== Segment start ==

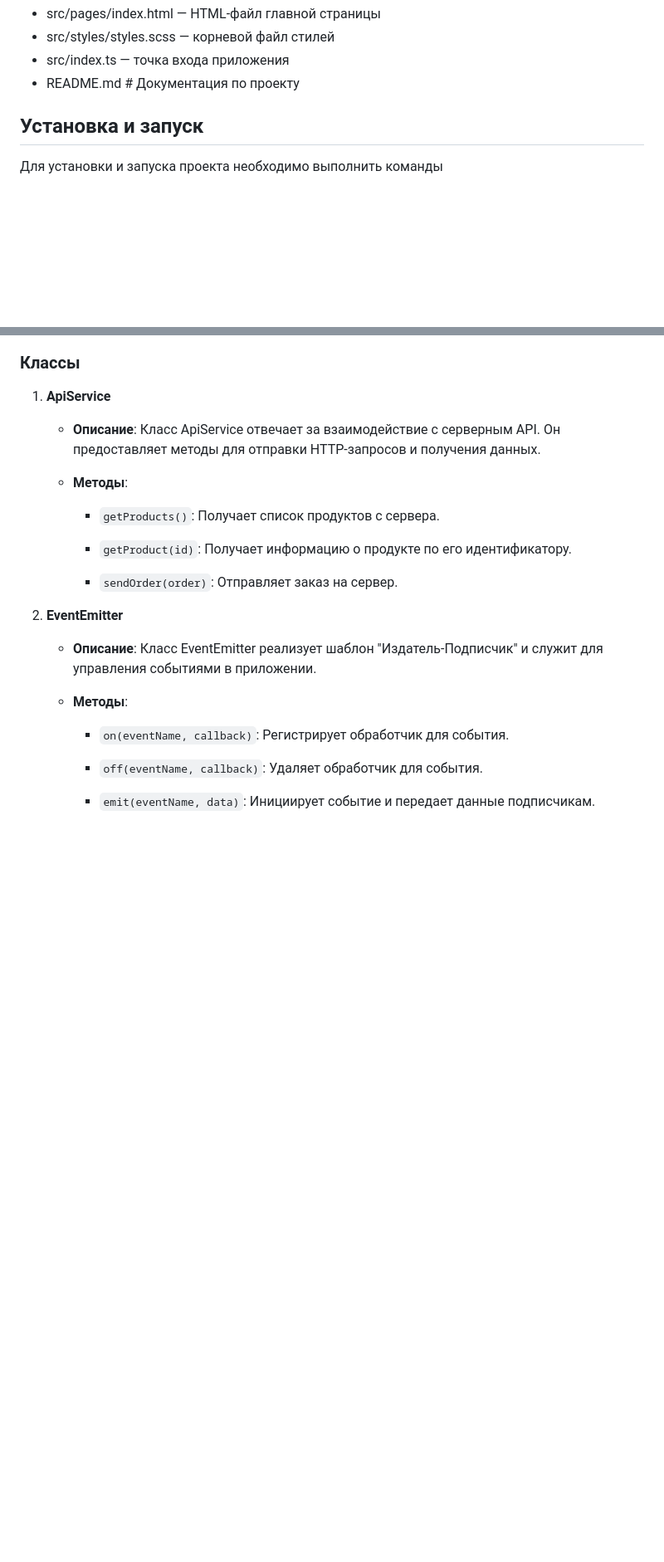
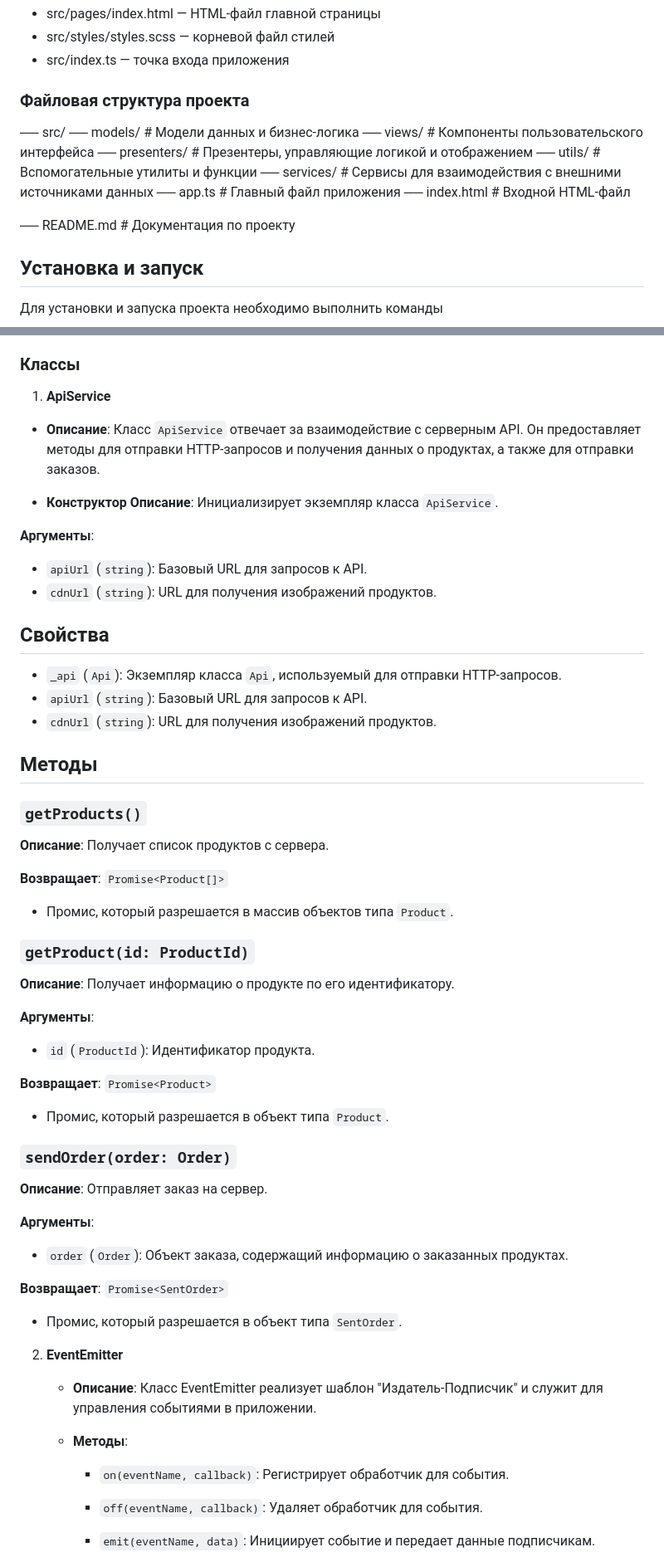
Before and after one commit to basalaevaa/web-larek-frontend, a Markdown page: README.md, 2 parts joined by grey strips. Shown at 83% size. Rendered like a GitHub page; blank space fills up the shorter version.

```diff
--- a/README.md
+++ b/README.md
@@ -22,7 +22,19 @@
 - src/pages/index.html — HTML-файл главной страницы
 - src/styles/styles.scss — корневой файл стилей
 - src/index.ts — точка входа приложения
-- README.md # Документация по проекту
+
+### Файловая структура проекта
+
+── src/
+ ── models/ # Модели данных и бизнес-логика
+ ── views/ # Компоненты пользовательского интерфейса
+ ── presenters/ # Презентеры, управляющие логикой и отображением
+ ── utils/ # Вспомогательные утилиты и функции
+ ── services/ # Сервисы для взаимодействия с внешними источниками данных
+ ── app.ts # Главный файл приложения
+ ── index.html # Входной HTML-файл
+
+── README.md # Документация по проекту
 
 ## Установка и запуск
 
@@ -98,15 +110,46 @@ MVP (Model-View-Presenter) - это архитектурный шаблон, к
 
 1. **ApiService**
 
-   - **Описание**: Класс ApiService отвечает за взаимодействие с серверным API. Он предоставляет методы для отправки HTTP-запросов и получения данных.
+- **Описание**: Класс `ApiService` отвечает за взаимодействие с серверным API. Он предоставляет методы для отправки HTTP-запросов и получения данных о продуктах, а также для отправки заказов.
 
-   - **Методы**:
+- **Конструктор**
+**Описание**: Инициализирует экземпляр класса `ApiService`.
 
-     - `getProducts()`: Получает список продуктов с сервера.
+**Аргументы**:
+- `apiUrl` (`string`): Базовый URL для запросов к API.
+- `cdnUrl` (`string`): URL для получения изображений продуктов.
 
-     - `getProduct(id)`: Получает информацию о продукте по его идентификатору.
+## Свойства
+- `_api` (`Api`): Экземпляр класса `Api`, используемый для отправки HTTP-запросов.
+- `apiUrl` (`string`): Базовый URL для запросов к API.
+- `cdnUrl` (`string`): URL для получения изображений продуктов.
 
-     - `sendOrder(order)`: Отправляет заказ на сервер.
+## Методы
+
+### `getProducts()`
+**Описание**: Получает список продуктов с сервера.
+
+**Возвращает**: `Promise<Product[]>`
+  - Промис, который разрешается в массив объектов типа `Product`.
+
+### `getProduct(id: ProductId)`
+**Описание**: Получает информацию о продукте по его идентификатору.
+
+**Аргументы**:
+  - `id` (`ProductId`): Идентификатор продукта.
+
+**Возвращает**: `Promise<Product>`
+  - Промис, который разрешается в объект типа `Product`.
+
+### `sendOrder(order: Order)`
+**Описание**: Отправляет заказ на сервер.
+
+**Аргументы**:
+  - `order` (`Order`): Объект заказа, содержащий информацию о заказанных продуктах.
+
+**Возвращает**: `Promise<SentOrder>`
+  - Промис, который разрешается в объект типа `SentOrder`.
+
 
 2. **EventEmitter**
 
```
Also changed, not shown: other parts of README.md (+1 -1 lines).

== Segment end ==

- _WORK REQUIRED_
The lines to return are those holding the string "продукте" anywhere in the listing above.

- _YOUR SOLUTION_
-     - `getProduct(id)`: Получает информацию о продукте по его идентификатору.
+**Описание**: Получает информацию о продукте по его идентификатору.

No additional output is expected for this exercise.